Electronic duo Orbital turn up the heat at 53 Degrees

Orbital at 53 Degrees, Preston
Orbital at 53 Degrees, Preston

Veteran electronic duo Orbital proved they’ve still got it when it comes to making people dance at a show in Preston at the weekend.

Tracks from the new album Wonky featured heavily in brothers Phil and Paul Hartnoll’s one and a half hour set at 53 Degrees on Saturday night, which was also peppered with some of their former, 20 plus year old “rave anthems”.

It was great to hear founder of Skint Records’ Midfield General’s album Generalisation being played loud before the set as well, including one of my favourites - Reach Out - which samples Linda Lewis’s Reach For The Truth.

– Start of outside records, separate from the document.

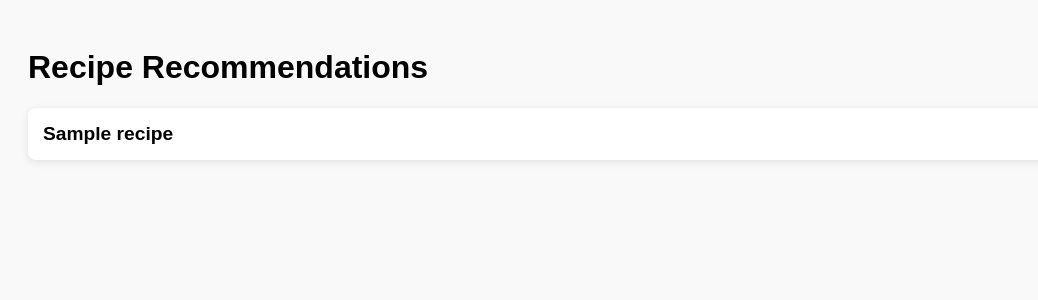
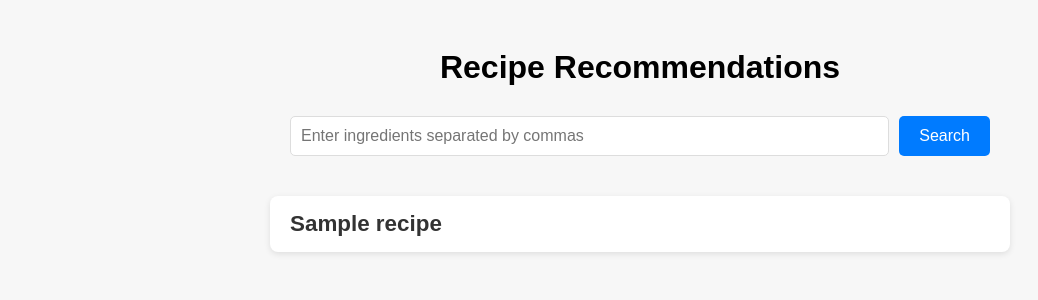
Before and after one commit to nivyarodrigues2020/flask-recipe-app, a Flask app: template templates/index.html in a window 1280 px wide. Shown: the top 300 px of the page, without its empty margins (0-1038 px from the left). Run offline with Flask 2, Linux system fonts and the light colour scheme; the template is opened without the code that fills it: most values are stand-ins (such as "Sample title", 1, 10 or a date in 2020).

Commit message:
Update index.html
collapsible cards

```diff
--- a/templates/index.html
+++ b/templates/index.html
@@ -8,35 +8,81 @@
     body {
       font-family: Arial, sans-serif;
       padding: 20px;
-            background: #f9f9f9;
+      background: #f7f7f7;
+    }
+    h1 {
+      text-align: center;
+      margin-bottom: 30px;
+    }
+    .message {
+      text-align: center;
+      margin-bottom: 20px;
+      font-size: 1.1em;
+      color: #cc0000;
     }
     .card {
       background: white;
       border-radius: 8px;
-            box-shadow: 0 2px 8px rgba(0,0,0,0.1);
+      padding: 15px 20px;
       margin-bottom: 15px;
+      box-shadow: 0 2px 6px rgb(0 0 0 / 0.1);
+      max-width: 700px;
+      margin-left: auto;
+      margin-right: auto;
       cursor: pointer;
-            padding: 15px;
-            transition: background 0.3s ease;
+      user-select: none;
+      transition: box-shadow 0.3s ease;
     }
     .card:hover {
-            background: #f0f0f0;
+      box-shadow: 0 5px 15px rgb(0 0 0 / 0.2);
     }
-        .card-title {
+    .recipe-title {
       font-weight: bold;
-            font-size: 1.2em;
-        }
-        .card-content {
-            margin-top: 10px;
-            display: none;
-            font-size: 0.95em;
+      font-size: 1.4em;
       color: #333;
     }
-        .card-content.visible {
+    .details {
+      margin-top: 15px;
+      display: none;
+      color: #444;
+    }
+    .details strong {
       display: block;
+      margin-bottom: 8px;
+      font-weight: bold;
+      color: #222;
     }
-        .ingredients {
-            margin-bottom: 8px;
+    .details ul {
+      list-style: disc inside;
+      padding-left: 10px;
+      margin-bottom: 15px;
+    }
+    form {
+      max-width: 700px;
+      margin: 0 auto 40px auto;
+      display: flex;
+      justify-content: center;
+      gap: 10px;
+    }
+    input[type="text"] {
+      flex-grow: 1;
+      padding: 10px;
+      font-size: 1em;
+      border: 1px solid #ddd;
+      border-radius: 5px;
+    }
+    button {
+      padding: 10px 20px;
+      font-size: 1em;
+      background-color: #007bff;
+      color: white;
+      border: none;
+      border-radius: 5px;
+      cursor: pointer;
+      transition: background-color 0.3s ease;
+    }
+    button:hover {
+      background-color: #0056b3;
     }
   </style>
 </head>
@@ -44,21 +90,28 @@
   <h1>Recipe Recommendations</h1>
 
   {% if message %}
-    <p><strong>{{ message }}</strong></p>
+  <div class="message">{{ message }}</div>
   {% endif %}
 
+  <form method="POST" action="/">
+    <input type="text" name="ingredients" placeholder="Enter ingredients separated by commas" required />
+    <button type="submit">Search</button>
+  </form>
+
   {% for recipe in recipes %}
-    <div class="card" onclick="toggleCard(this)">
-        <div class="card-title">{{ recipe.Name }}</div>
-        <div class="card-content">
-            <div class="ingredients"><strong>Ingredients:</strong>
+  <div class="card" onclick="toggleDetails(this)">
+    <div class="recipe-title">{{ recipe.Name }}</div>
+    <div class="details">
+      <div>
+        <strong>Ingredients:</strong>
         <ul>
           {% for ing in recipe.Cleaned_Ingredients %}
           <li>{{ ing }}</li>
           {% endfor %}
         </ul>
       </div>
-            <div class="instructions"><strong>Instructions:</strong>
+      <div>
+        <strong>Instructions:</strong>
         <p>{{ recipe.Instructions }}</p>
       </div>
     </div>
@@ -66,10 +119,15 @@
   {% endfor %}
 
   <script>
-        function toggleCard(card) {
-            const content = card.querySelector('.card-content');
-            content.classList.toggle('visible');
+    function toggleDetails(card) {
+      const details = card.querySelector('.details');
+      if (details.style.display === 'block') {
+        details.style.display = 'none';
+      } else {
+        details.style.display = 'block';
+      }
     }
   </script>
+
 </body>
 </html>
```
Lines whose indentation alone changed are shown as unchanged.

Orbital opened with One Big Moment, the first song from their new album Wonky.

Wonky is a “meaty” album, as best as I can describe it.

There’s some really nice unique sounds on there, and certainly a low bow to acid house, souped up for the 21st century, most notably present on Stringy Acid, which was definitely a highlight at the show.

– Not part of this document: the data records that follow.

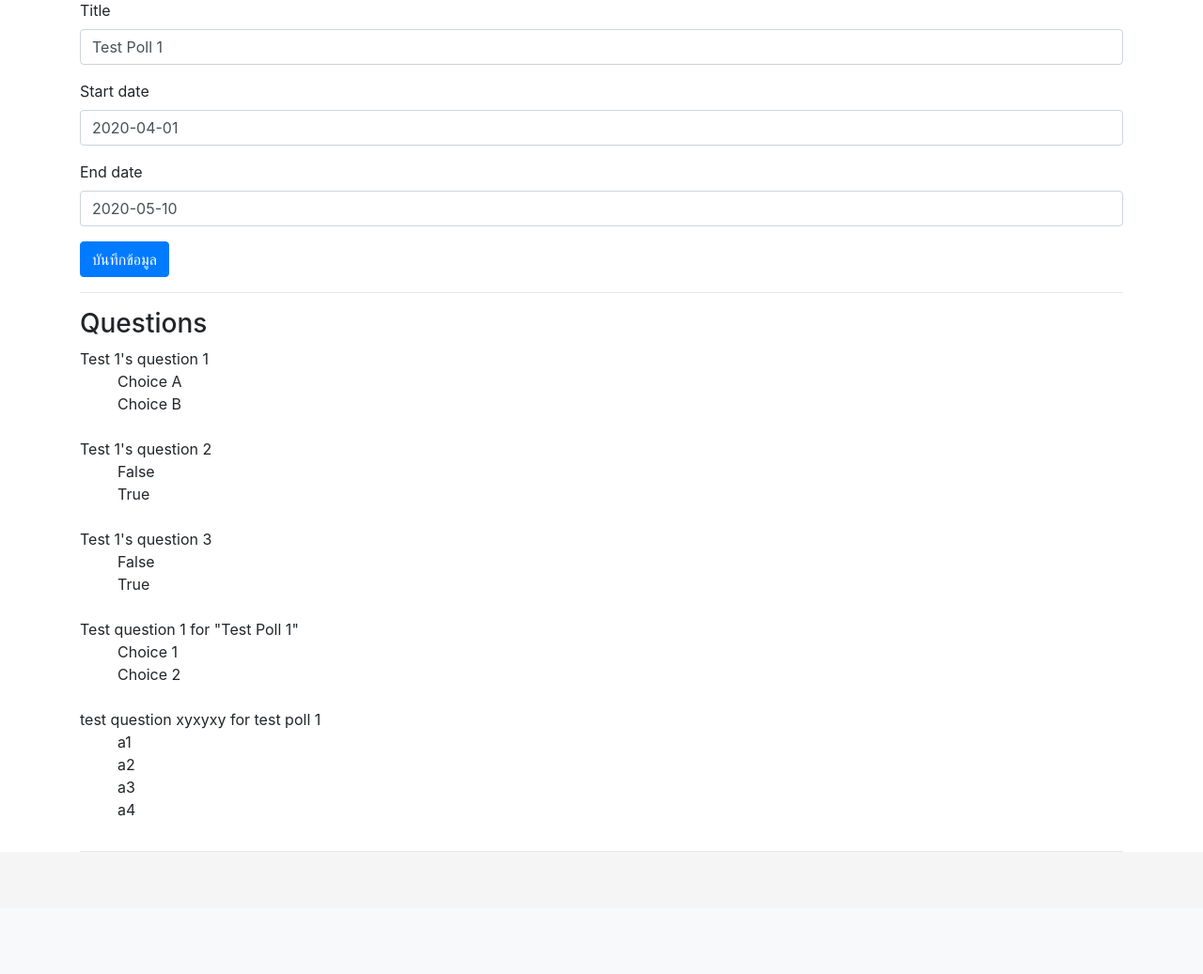
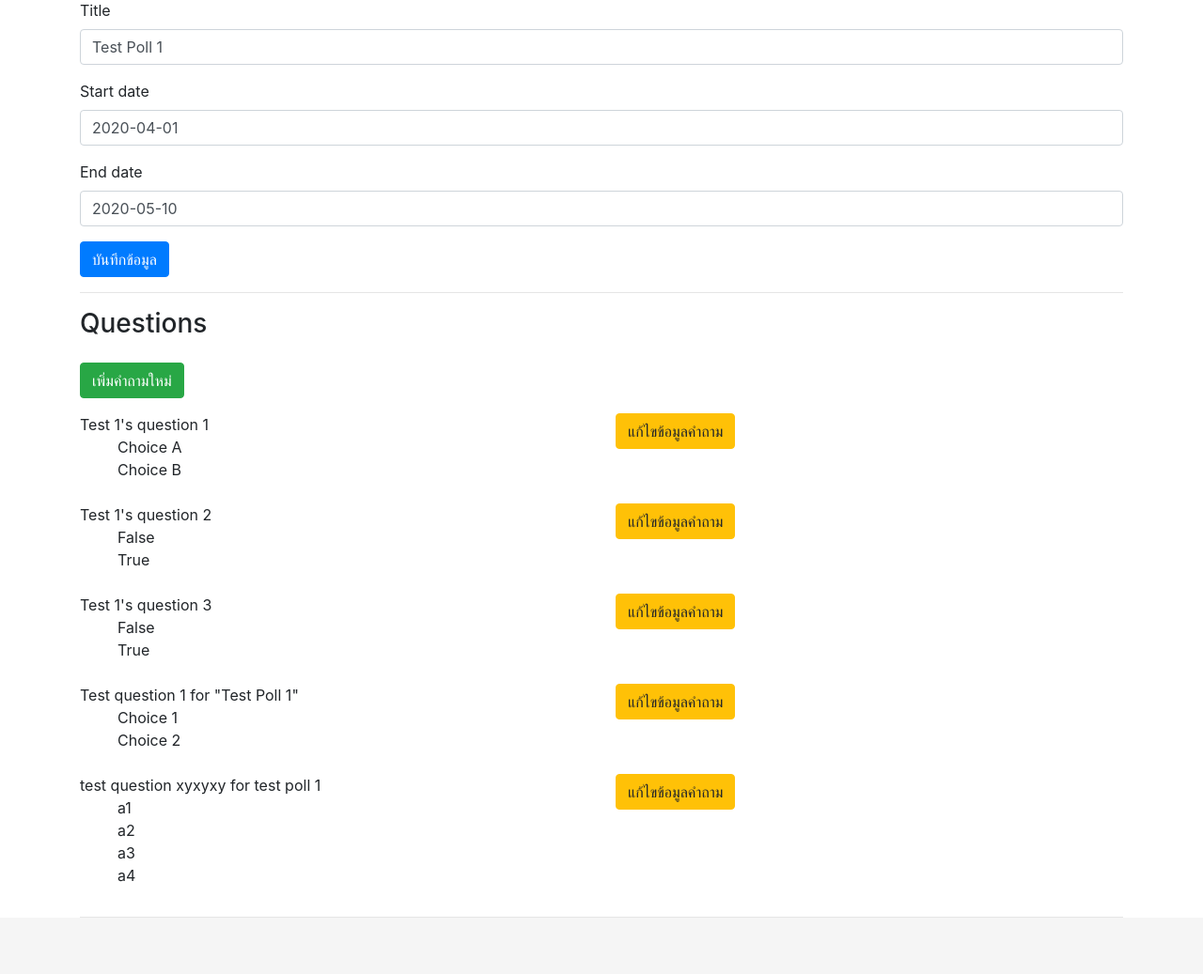
Before and after one commit to Peechanok/forclips, a Django app: page /polls/update/1/ in a window 1280 px wide. Shown: the part 137-1174 px from the top of the page at 94% size. Before the commit the page ends 1044 px from the top, so only its background shows below. Run offline with Django 3.2, Linux system fonts and the light colour scheme; a user stored in the database is signed in; data comes from the database, SQL or seed files in the repository; both versions use the stored data as it was after the commit; some libraries are stand-ins or nearby versions.

Commit message:
Key for WEEK 11 exercise 6 - Add 2 buttons to update poll page

```diff
--- a/polls/templates/polls/update.html
+++ b/polls/templates/polls/update.html
@@ -24,6 +24,7 @@
 <hr>
 {% if poll.question_set.count %}
 <h3>Questions</h3>
+<a class="btn btn-success my-3" href="{% url 'question_create' poll_id=poll.id %}">เพิ่มคำถามใหม่</a>
     {% for question in poll.question_set.all %}
     <div class="row mb-2">
         <div class="col-6">
@@ -34,6 +35,9 @@
                 {% endfor %}
             </ul>
         </div>
+        <div class="col-3">
+            <a class="btn btn-warning" href="{% url 'question_update' question_id=question.id %}">แก้ไขข้อมูลคำถาม</a>
+        </div>
     </div>
     {% endfor %}
 <hr>
```
Also changed, not shown: db.sqlite3.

A lot of “dance acts” have ended up tiring out the genre by producing virtually identical variations of something that used to work, but there’s none of that here. The new stuff is fresh, intelligent and strong.

Beezledub, another Wonky track, really got the party started as it breaks from a hard hitting dubstep/rock sound into a relentless drum and bass monster, and then back again. But it’s still somehow melodic.

Single Wonky, featuring Lady Leshurr, also went down a storm, but it was Orbital’s previous hits that everyone got excited about.

Appreciative smiles and air punches all round for Chime, from 1989, Belfast, and Halcyon, which all sound as good now as they did then.

They’ve weathered well.

Underworld have always been my favourite live electronic dance heavyweight, but this show also proved how important Orbital were, and still are, in pushing the boundaries of sound.

I was a bit perplexed by the seperation between the bar area and dance floor at 53 Degrees, meaning a limited freedom of movement and some hasty finishing up of drinks at times, and the volume could have been notched up a level, but all in all this was a great gig.

Despite recent concerns over trouble and anti-social behaviour in and around 53 Degrees, on this occasion I didn’t see one spot of bother and the audience was jovial, the atmosphere was celebratory and the music was excellent.